We took a chance a few years back of playing an industry festival in Toronto, and on the strength of the gig (and much behind the scenes preparation and pre-emptive inviting of the appropriate people by our manager), we came out of it with a Canadian record deal with a company called Sparks Music. Now we’re just counting the dollars as they roll in. But they’re Canadian, so it’s not real money.

You’re returning to Leeside with upcoming sets in the Pav and Skibbereen. Is it always different to be playing in front of the ‘home crowd’ so to speak?
Sometimes it’s like playing in front of your family. You know there’s nothing but loving support there, but it’s also slightly awkward because these people changed you when you soiled yourself, and bathed you naked. This is more true when you play in front of your parents.

The shows we’re doing in Cork where we’re playing songs from all of our albums, could only really be done here first as outside of Cork, few people would know our first album, as you can’t get it anymore. It’s actually quite exciting, kind of like having a reunion with people you haven’t seen in years. Lets hope they’re all fat and ugly now.

I mentioned last year’s Leaving my empire. The record was really well recieved critically and made a nice dent in the music-going consciousness too. It was in many ways a less poppy record than its predecessor. Were you pleased with how the record was received?
It was quite a conscious decision for us to make a record like that. The previous album got us a huge amount of daytime radio play, and we’ll be forever grateful for that as it multiplied our audience and enabled us to keep going where we wanted to go.

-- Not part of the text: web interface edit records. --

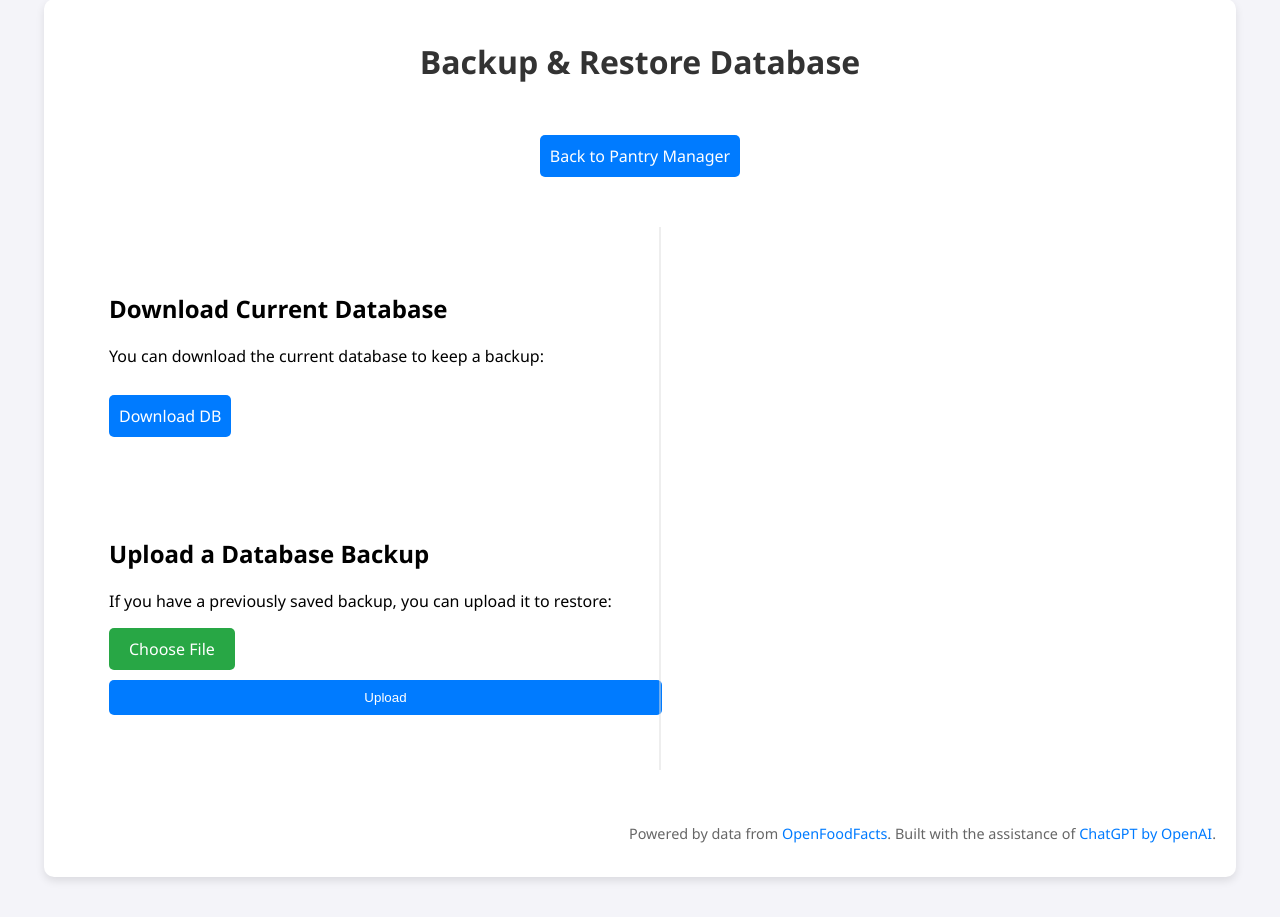
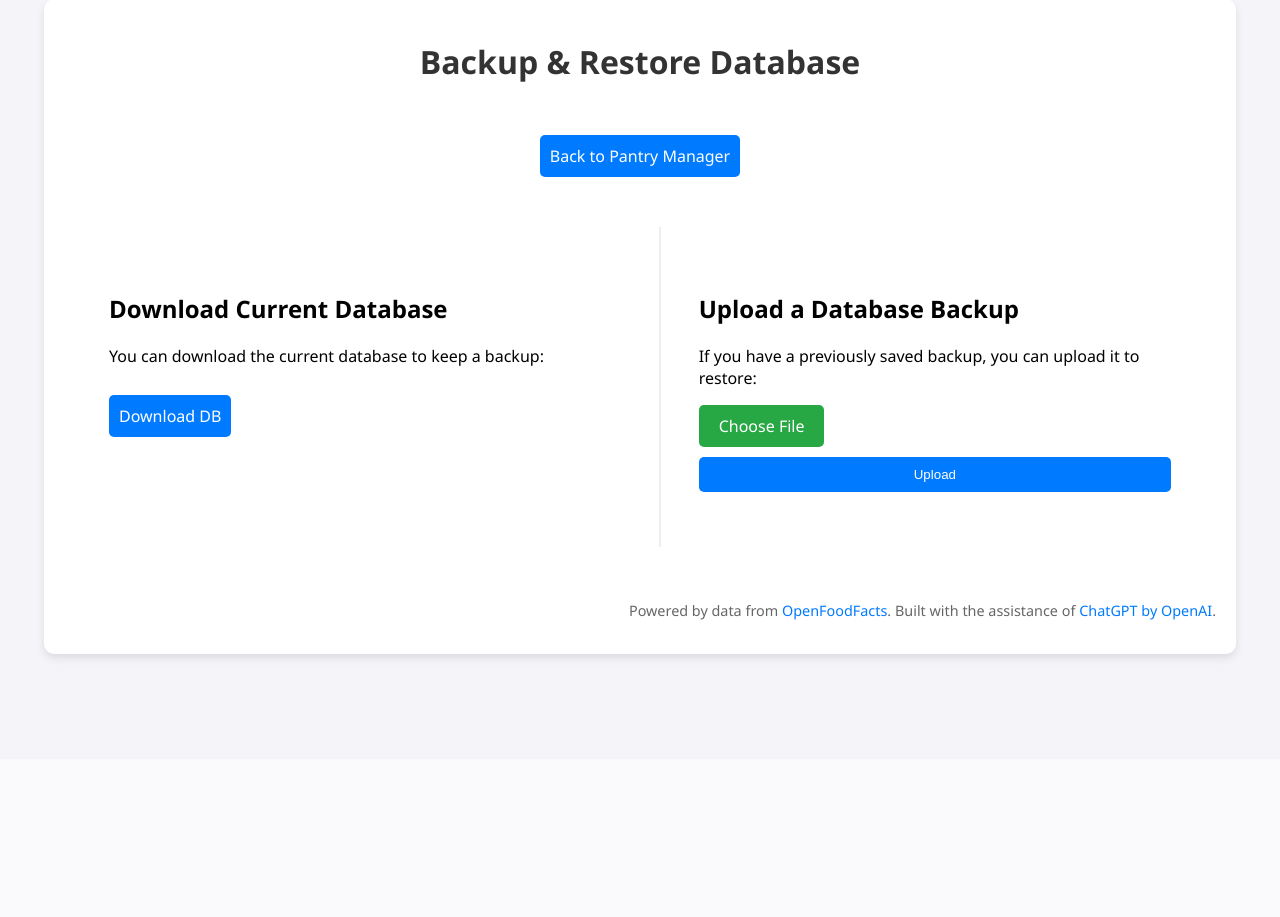
Before and after one commit to mintcreg/pantry_tracker, a Flask app: page /backup in a window 1280 px wide. Shown: the part 41-958 px from the top of the page. After the commit the page ends 702 px from the top, so only its background shows below. Run offline with Flask 2, Linux system fonts and the light colour scheme; parts of the project's set-up code (start-up, migrations or seed data) failed here and were passed over.

Commit message:
Styling changes
Edit product now shows labels for items
Line seperator fixed on backup page

```diff
--- a/webapp/templates/backup.html
+++ b/webapp/templates/backup.html
@@ -27,7 +27,7 @@
     <!-- Two form sections side-by-side -->
     <div class="generate-form" style="display: flex; flex-wrap: wrap; justify-content: space-between; align-items: flex-start;">
         <!-- Download Section (Left) -->
-        <div class="form-section" style="flex: 0 0 48%;">
+        <div class="form-section" style="flex: 0 0 41%;">
             <h2>Download Current Database</h2>
             <p>You can download the current database to keep a backup:</p>
 			<br>
@@ -38,7 +38,7 @@
         <div class="line-separator"></div>
 
         <!-- Upload Section (Right) -->
-        <div class="form-section" style="flex: 0 0 48%;">
+        <div class="form-section" style="flex: 0 0 41%;">
             <h2>Upload a Database Backup</h2>
             <p>If you have a previously saved backup, you can upload it to restore:</p>
             <form action="{{ url_for('upload_db') }}" method="post" enctype="multipart/form-data" class="backup-form" onsubmit="showConfirmation()">
```
Also changed, not shown: webapp/templates/index.html (+10 -5 lines).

However, the music we all love and enjoy is maybe not as poppy as that album. So when making Leaving my empire, we focussed on trying to create what we’d love. There were one or two songs we had recorded that may have been more radio friendly, but they didn’t fit in with the overall picture of the album so were left off.

We knew that these songs wouldn’t have daytime radio appeal, and maybe would mean less sales intitally, but it got a great reaction and lots more interest from the established industry and music lovers, hence allowing us to sign international publishing deals.

As a band that have been making music for over ten years, is there any advice you’d have for acts that are just starting off? How do you reflect on your back catalogue from this standpoint?
Hard to say really. When you start off, more often than not you’re sustained and fuelled by a love of it. The longer you go, the harder it is to maintain that without growth.

If I had advice it would be to try looking at the bigger picture early on. When doing gigs, ask why you’re doing them, what will you achieve, is there real progress here, or are we just doing it because that’s what bands do. Of course there are times you can’t think like that and you just do stuff because you want to and would like to. But if you can have a general vision of where you want to go then you can measure the things you’re doing by that standard and if they help achieve that vision.

In terms of back catalogue, because of these shows we’ve had to go through the early material, and some of it feels like discovering a bad letter or poem you wrote when you were in school. Some of it sounds excellent.

Lastly, what’s in store for Fred for the rest of 2012 and the new year?
We are taking this show – where we play all our old songs – around the country before the year is out. Cork will be a good barometer as to whether it works.